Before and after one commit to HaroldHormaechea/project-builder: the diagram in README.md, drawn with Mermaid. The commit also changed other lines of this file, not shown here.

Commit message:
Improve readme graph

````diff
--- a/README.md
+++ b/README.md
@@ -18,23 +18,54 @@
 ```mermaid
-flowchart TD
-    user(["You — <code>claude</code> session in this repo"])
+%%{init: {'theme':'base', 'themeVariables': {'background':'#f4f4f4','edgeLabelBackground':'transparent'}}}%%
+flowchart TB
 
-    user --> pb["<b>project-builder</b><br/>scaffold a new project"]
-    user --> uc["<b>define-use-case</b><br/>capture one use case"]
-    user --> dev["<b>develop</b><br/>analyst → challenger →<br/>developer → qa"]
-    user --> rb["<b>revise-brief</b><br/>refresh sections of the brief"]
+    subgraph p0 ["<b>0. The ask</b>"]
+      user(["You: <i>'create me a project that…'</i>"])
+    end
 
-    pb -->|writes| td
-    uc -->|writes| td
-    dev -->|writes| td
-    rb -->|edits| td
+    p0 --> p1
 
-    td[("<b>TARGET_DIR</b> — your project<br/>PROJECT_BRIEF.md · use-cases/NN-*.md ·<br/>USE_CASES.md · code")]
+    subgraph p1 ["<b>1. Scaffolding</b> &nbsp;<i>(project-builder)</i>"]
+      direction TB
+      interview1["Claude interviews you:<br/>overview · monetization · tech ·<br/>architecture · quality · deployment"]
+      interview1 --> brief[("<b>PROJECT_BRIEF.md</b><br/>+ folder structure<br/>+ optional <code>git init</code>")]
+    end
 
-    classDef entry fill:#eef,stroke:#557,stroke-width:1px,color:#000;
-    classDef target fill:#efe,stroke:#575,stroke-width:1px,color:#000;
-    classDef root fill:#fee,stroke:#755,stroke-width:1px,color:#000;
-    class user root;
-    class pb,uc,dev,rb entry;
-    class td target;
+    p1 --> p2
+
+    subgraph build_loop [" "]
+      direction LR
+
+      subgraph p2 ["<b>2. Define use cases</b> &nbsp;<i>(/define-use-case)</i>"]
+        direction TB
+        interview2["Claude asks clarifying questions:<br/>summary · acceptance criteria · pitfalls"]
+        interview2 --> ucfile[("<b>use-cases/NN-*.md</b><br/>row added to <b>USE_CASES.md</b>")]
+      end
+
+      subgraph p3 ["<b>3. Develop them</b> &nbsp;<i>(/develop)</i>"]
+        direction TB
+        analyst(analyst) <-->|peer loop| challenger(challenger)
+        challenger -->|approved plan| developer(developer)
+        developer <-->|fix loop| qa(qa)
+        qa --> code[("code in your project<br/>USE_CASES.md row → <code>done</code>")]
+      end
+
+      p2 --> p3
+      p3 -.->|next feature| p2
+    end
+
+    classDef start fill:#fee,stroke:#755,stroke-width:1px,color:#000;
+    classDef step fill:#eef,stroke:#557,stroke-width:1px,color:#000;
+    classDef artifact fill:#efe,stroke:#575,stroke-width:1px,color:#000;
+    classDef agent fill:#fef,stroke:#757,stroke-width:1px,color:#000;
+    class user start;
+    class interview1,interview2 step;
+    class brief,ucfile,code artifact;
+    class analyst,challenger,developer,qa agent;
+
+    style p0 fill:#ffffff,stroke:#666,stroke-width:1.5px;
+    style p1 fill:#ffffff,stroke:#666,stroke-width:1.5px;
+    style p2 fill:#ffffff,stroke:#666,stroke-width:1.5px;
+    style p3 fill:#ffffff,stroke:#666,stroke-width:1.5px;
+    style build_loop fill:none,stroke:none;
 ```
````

※

= Task item =
Out of the records, collect only those lines that contain the string "artifact".

= Result =
+    classDef artifact fill:#efe,stroke:#575,stroke-width:1px,color:#000;
+    class brief,ucfile,code artifact;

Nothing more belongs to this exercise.